It’s risky to go all-in on a new way of working when it’s on the edge. Losing the skills for working in the office in a world where remote work is rare might be risky in the long run, expecting you might have to go back to the office at some point.

But COVID-19 gives us this “critical mass” situation. Where remote work is widespread enough, that it is actually the other way around. It is risky not having the skills to work remotely going forward.

More remote positions mean optionality

As the current situation forced many to try remote work, it also proved to many that remote work is not only feasible but actually better.

This led many companies to embrace remote work for even after the situation will be over. Companies nobody thought will adopt remote work before.

Want to work for FAANG? Facebook already declared it will support remote forever. Google is remote through July 2021, and we all know this means remote is supported forever minus the declaration.

Want to work for any Fortune 500 company? Multiple Fortune 500 companies across industries offer fully remote jobs.

For smaller companies, we already had large enough support for remote jobs, which is now even more widespread.

The point is, where in the past we had to look pretty hard for a remote position, and often give up on working in many tempting companies for this, in the future, this will no longer be the case.

People are already moving out

There is some sort of diaspora most visible in the large tech hubs. I wrote a month ago about the rent market signals in SF and this month we’ve got another report that shows the trend continues.

Moving out is not an easy process.
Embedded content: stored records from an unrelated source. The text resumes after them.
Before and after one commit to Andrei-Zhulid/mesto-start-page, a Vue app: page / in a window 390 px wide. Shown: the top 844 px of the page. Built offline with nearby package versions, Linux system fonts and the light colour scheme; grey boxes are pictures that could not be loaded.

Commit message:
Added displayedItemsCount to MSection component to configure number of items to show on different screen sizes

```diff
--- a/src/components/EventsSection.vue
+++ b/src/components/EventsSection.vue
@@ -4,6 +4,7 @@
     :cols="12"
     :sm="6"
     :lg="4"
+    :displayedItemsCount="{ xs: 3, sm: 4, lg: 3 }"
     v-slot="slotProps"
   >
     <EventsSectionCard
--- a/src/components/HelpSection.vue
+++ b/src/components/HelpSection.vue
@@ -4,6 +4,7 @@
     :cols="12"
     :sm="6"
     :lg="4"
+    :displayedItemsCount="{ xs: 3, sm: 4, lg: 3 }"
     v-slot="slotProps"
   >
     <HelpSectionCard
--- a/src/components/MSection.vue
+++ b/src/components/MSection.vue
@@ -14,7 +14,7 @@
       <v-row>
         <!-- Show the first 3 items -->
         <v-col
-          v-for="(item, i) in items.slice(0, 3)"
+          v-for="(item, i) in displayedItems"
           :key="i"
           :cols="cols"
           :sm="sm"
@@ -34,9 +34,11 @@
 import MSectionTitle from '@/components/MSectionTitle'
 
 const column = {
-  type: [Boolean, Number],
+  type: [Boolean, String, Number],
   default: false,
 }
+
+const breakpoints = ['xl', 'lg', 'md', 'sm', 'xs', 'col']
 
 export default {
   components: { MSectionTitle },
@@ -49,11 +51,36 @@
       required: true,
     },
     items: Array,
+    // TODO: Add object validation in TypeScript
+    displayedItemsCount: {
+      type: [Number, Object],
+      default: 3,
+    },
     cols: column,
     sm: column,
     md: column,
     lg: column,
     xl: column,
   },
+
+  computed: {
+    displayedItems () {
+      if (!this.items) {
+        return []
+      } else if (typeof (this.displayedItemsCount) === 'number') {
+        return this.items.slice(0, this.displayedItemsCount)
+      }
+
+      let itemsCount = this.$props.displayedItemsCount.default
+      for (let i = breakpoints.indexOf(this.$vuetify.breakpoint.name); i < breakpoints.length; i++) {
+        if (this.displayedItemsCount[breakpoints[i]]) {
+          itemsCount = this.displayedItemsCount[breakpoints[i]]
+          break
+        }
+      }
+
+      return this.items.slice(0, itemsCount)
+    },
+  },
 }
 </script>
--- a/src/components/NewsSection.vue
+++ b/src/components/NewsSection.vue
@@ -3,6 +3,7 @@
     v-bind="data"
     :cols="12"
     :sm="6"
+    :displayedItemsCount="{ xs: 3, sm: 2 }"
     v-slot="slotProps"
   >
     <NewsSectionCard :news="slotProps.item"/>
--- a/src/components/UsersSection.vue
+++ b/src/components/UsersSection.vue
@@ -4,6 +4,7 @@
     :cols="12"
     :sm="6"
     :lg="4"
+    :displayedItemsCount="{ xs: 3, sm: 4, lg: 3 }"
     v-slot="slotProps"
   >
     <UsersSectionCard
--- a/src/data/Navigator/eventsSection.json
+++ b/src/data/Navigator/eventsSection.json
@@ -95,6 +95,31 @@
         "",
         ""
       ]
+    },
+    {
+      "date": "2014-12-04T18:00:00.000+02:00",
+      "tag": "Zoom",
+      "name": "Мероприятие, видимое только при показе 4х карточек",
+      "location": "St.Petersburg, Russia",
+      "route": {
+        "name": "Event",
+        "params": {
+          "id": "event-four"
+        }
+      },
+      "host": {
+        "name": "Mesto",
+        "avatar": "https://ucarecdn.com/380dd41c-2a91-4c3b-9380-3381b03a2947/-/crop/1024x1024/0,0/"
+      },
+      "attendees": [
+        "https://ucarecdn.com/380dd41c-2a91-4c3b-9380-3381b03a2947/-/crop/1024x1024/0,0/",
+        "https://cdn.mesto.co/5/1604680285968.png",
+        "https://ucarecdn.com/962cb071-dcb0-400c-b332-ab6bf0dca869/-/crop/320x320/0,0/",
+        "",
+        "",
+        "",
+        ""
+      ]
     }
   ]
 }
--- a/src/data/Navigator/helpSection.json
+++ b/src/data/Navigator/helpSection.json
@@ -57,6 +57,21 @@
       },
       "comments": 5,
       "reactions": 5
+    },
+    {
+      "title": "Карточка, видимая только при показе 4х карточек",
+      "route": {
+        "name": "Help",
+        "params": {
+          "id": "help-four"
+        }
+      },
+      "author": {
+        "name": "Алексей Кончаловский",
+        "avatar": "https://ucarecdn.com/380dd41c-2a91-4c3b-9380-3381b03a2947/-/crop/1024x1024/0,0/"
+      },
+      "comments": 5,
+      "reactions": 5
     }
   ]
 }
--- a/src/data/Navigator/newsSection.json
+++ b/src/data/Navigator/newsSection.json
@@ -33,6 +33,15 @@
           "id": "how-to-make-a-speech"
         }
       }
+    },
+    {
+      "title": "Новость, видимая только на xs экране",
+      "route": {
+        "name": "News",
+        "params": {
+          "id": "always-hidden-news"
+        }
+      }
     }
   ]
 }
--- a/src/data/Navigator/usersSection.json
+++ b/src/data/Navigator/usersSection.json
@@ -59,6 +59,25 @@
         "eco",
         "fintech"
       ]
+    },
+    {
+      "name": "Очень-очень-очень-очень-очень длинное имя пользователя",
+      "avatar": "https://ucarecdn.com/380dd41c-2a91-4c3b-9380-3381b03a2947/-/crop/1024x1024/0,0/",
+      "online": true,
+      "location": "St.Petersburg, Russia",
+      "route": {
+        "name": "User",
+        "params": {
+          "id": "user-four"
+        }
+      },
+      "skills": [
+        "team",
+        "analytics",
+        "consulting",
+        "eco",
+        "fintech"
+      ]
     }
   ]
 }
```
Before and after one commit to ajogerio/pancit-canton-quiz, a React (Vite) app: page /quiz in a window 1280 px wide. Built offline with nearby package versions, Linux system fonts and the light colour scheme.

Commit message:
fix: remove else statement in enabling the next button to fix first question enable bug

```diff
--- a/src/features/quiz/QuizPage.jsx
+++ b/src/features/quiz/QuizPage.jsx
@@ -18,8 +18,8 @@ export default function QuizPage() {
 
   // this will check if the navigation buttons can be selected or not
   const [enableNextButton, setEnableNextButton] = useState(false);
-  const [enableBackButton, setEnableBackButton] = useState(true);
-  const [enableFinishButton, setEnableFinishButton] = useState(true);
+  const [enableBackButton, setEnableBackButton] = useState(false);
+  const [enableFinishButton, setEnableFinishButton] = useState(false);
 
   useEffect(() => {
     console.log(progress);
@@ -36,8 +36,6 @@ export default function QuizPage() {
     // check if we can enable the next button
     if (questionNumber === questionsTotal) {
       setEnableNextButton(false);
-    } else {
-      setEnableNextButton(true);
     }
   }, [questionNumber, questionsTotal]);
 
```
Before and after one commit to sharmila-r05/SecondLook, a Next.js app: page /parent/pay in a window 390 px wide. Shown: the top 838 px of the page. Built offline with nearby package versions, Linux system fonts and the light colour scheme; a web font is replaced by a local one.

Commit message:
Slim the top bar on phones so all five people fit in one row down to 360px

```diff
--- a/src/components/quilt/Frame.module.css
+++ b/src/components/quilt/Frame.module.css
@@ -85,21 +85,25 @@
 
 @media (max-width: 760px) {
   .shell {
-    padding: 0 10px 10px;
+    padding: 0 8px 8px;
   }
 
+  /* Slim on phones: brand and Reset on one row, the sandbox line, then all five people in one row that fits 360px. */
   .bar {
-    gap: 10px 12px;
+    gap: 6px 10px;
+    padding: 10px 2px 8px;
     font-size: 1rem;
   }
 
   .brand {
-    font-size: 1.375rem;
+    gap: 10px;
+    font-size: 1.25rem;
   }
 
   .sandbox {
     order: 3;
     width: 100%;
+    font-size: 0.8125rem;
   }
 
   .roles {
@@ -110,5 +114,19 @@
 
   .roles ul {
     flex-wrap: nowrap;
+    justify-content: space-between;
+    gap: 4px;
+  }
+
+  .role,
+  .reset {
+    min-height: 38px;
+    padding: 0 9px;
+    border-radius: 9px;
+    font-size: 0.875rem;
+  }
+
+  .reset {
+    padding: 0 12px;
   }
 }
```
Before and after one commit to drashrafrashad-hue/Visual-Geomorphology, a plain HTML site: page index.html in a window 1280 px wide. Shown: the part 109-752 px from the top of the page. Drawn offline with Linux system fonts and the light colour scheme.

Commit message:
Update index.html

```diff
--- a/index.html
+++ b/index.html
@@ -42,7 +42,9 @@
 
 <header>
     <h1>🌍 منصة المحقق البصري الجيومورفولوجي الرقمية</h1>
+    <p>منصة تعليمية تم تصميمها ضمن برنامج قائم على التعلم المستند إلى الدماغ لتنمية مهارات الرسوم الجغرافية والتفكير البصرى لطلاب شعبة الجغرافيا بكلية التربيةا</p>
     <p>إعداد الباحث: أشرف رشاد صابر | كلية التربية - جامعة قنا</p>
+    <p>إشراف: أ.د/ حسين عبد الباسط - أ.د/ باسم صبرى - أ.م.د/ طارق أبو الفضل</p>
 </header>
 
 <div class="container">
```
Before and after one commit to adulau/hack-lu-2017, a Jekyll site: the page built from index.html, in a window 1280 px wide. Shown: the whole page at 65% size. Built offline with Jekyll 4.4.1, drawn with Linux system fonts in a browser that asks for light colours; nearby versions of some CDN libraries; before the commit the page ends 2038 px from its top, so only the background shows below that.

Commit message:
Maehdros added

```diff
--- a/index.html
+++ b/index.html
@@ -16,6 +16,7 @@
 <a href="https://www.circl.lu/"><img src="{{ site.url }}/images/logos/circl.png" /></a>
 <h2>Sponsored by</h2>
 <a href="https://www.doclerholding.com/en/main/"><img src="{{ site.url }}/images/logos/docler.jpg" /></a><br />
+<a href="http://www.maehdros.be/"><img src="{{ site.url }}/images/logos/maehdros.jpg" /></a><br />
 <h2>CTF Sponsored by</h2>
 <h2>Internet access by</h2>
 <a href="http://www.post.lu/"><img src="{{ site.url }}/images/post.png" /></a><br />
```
That’s also why we first see the singles in small apartments move.

As times go by, and remote work remains, there is less and less reason to tolerate high living cost for a place that doesn’t provide any additional value or quality of life.

Slowly people are moving out. And amongst them great talents.

Once you moved out and have a better quality of life, for whatever reason. Be it living alongside your family, bigger house in the suburbs, or living in a city with a unique culture you admire. Giving up this new quality of life is hard.

Up until now, people gave it up for job and career opportunities. But now, with so many opportunities in remote, it makes no sense to give up this quality of life.

Soon enough, companies that’ll insist on working in an office will find themselves unable to attract great talent. Why give up the benefits for one specific company when there are a lot more that does not demand it?

It’s much more than “where you live”

Living wherever you want is the hardest thing to change when a company demands your physical attendance. But working in an office means giving up so much more, that once you are used to it, is too hard to give up.

  • (Real) flexible hours. Work whenever suits you.
  • Much better work-life balance. Because of the flexible hours, you can have lunch with your partner. Take your kids out of school. Live.
  • Focus. When did you last able to focus in an office?

To keep this post short I’ll stop here, but you get the point.

As long as this situation goes on, the chances we will go back to an office goes down. Dramatically.